# WHAT THIS TASK INVOLVES
The entries must be repeated verbatim, and their images left out.

[Data entries]
Start of Block

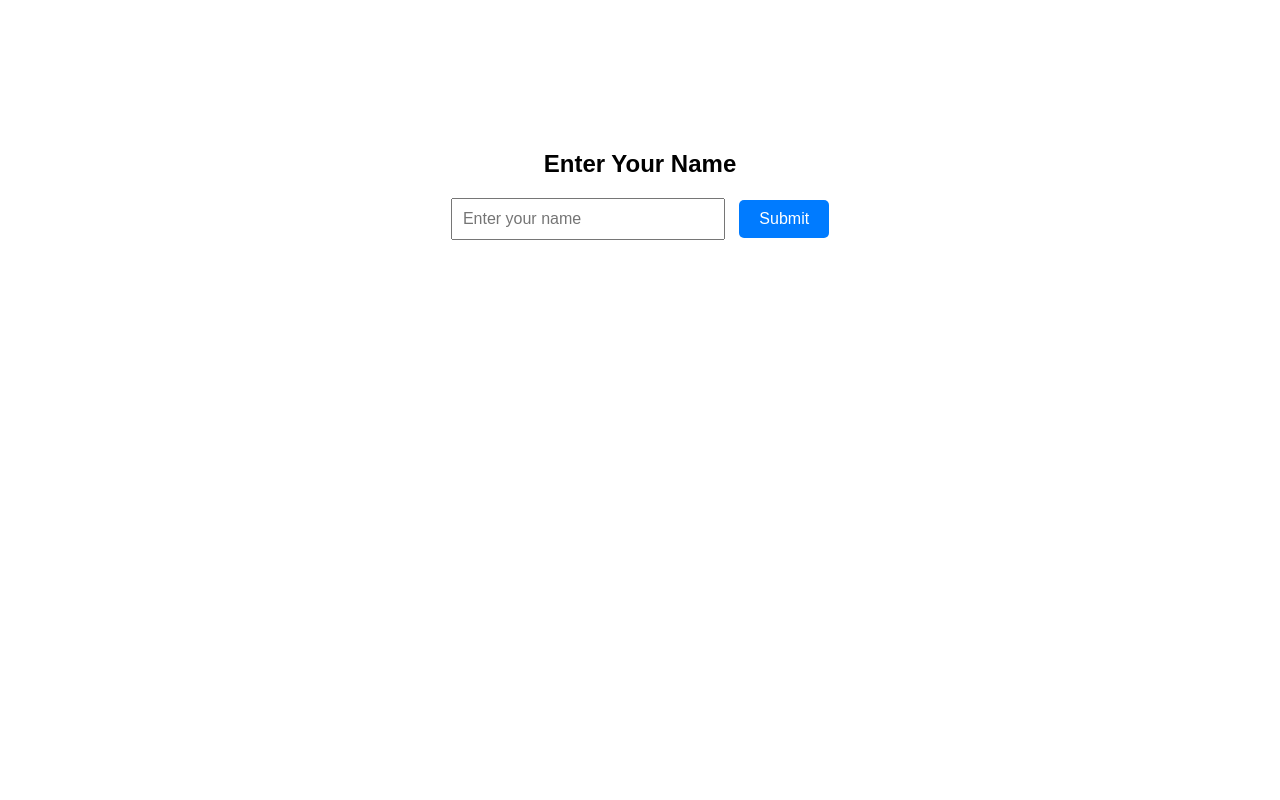
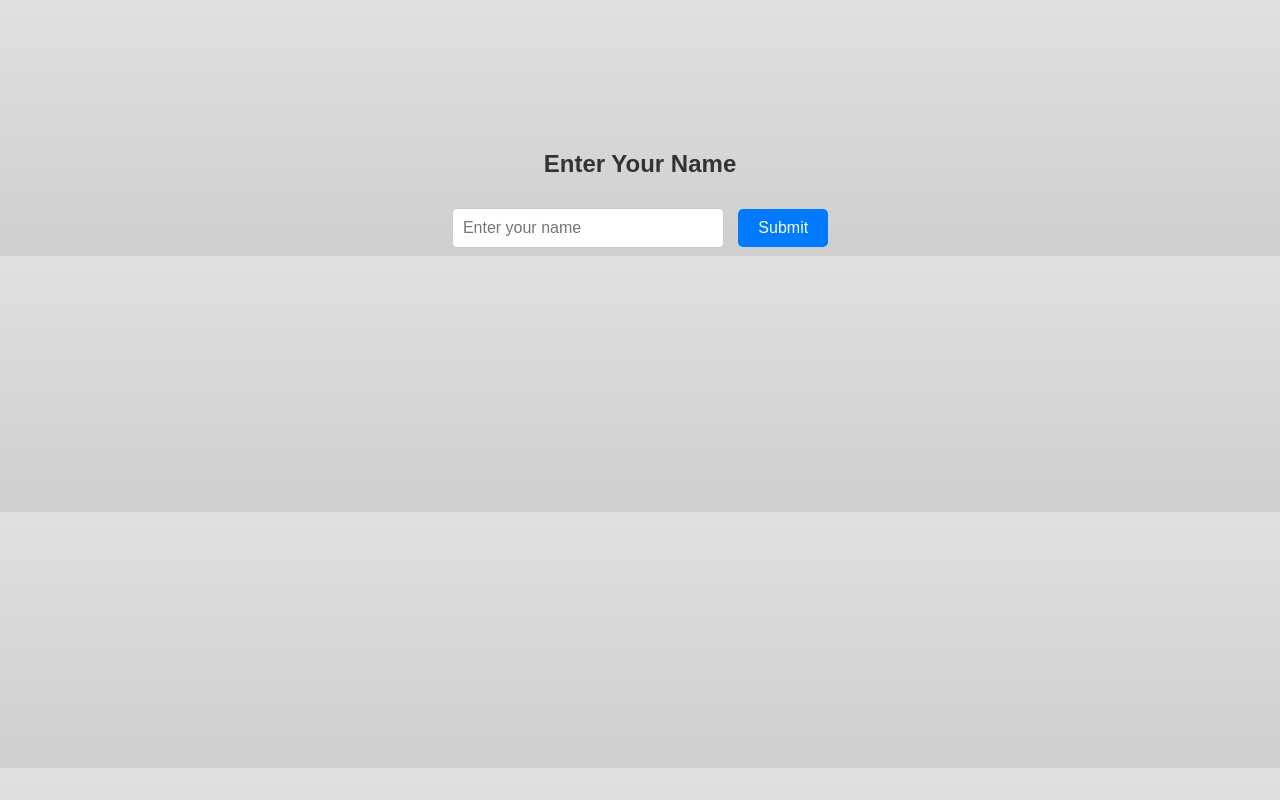
Before and after one commit to chandu6059/welcome-app, a website: page public/index.html in a window 1280 px wide. Drawn offline with Linux system fonts and the light colour scheme.

Commit message:
Update index.js and index.html for personalized welcome

```diff
--- a/public/index.html
+++ b/public/index.html
@@ -7,11 +7,14 @@
       font-family: Arial, sans-serif;
       text-align: center;
       margin-top: 150px;
+      background: linear-gradient(#e0e0e0, #cfcfcf);
     }
     input[type="text"] {
       padding: 10px;
       font-size: 16px;
       width: 250px;
+      border-radius: 5px;
+      border: 1px solid #ccc;
     }
     button {
       padding: 10px 20px;
@@ -23,6 +26,10 @@
       border-radius: 5px;
       cursor: pointer;
     }
+    h2 {
+      color: #333;
+      margin-bottom: 30px;
+    }
   </style>
 </head>
 <body>
```
Also changed, not shown: index.js (+6 -2 lines).
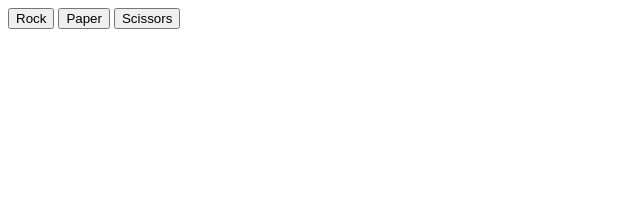
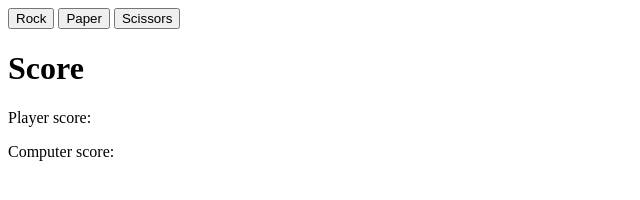
Before and after one commit to TvdH-UX/rock-paper-scissors, a plain HTML site: page index.html in a window 1280 px wide. Shown: the whole page, without its empty margins (0-640 px from the left). Drawn offline with Linux system fonts and the light colour scheme.

Commit message:
Add result section to index.html

```diff
--- a/index.html
+++ b/index.html
@@ -11,10 +11,16 @@
         <button id="rock">Rock</button>
         <button id="paper">Paper</button>
         <button id="scissors">Scissors</button>
-    </container>
+    </div>
+
+    <div class="results">
+        <h1>Score</h1>
+        <p class="playerScore">Player score: </p>
+        <p class="computerScore">Computer score: </p>
+    </div>
 
 </body>
 
-<script src="main.js"></script>
+<script src="main.js" defer></script>
 
 </html>
```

End of Block

# EXERCISE RESPONSE
Before and after one commit to chandu6059/welcome-app, a website: page public/index.html in a window 1280 px wide. Drawn offline with Linux system fonts and the light colour scheme.

Commit message:
Update index.js and index.html for personalized welcome

```diff
--- a/public/index.html
+++ b/public/index.html
@@ -7,11 +7,14 @@
       font-family: Arial, sans-serif;
       text-align: center;
       margin-top: 150px;
+      background: linear-gradient(#e0e0e0, #cfcfcf);
     }
     input[type="text"] {
       padding: 10px;
       font-size: 16px;
       width: 250px;
+      border-radius: 5px;
+      border: 1px solid #ccc;
     }
     button {
       padding: 10px 20px;
@@ -23,6 +26,10 @@
       border-radius: 5px;
       cursor: pointer;
     }
+    h2 {
+      color: #333;
+      margin-bottom: 30px;
+    }
   </style>
 </head>
 <body>
```
Also changed, not shown: index.js (+6 -2 lines).
Before and after one commit to TvdH-UX/rock-paper-scissors, a plain HTML site: page index.html in a window 1280 px wide. Shown: the whole page, without its empty margins (0-640 px from the left). Drawn offline with Linux system fonts and the light colour scheme.

Commit message:
Add result section to index.html

```diff
--- a/index.html
+++ b/index.html
@@ -11,10 +11,16 @@
         <button id="rock">Rock</button>
         <button id="paper">Paper</button>
         <button id="scissors">Scissors</button>
-    </container>
+    </div>
+
+    <div class="results">
+        <h1>Score</h1>
+        <p class="playerScore">Player score: </p>
+        <p class="computerScore">Computer score: </p>
+    </div>
 
 </body>
 
-<script src="main.js"></script>
+<script src="main.js" defer></script>
 
 </html>
```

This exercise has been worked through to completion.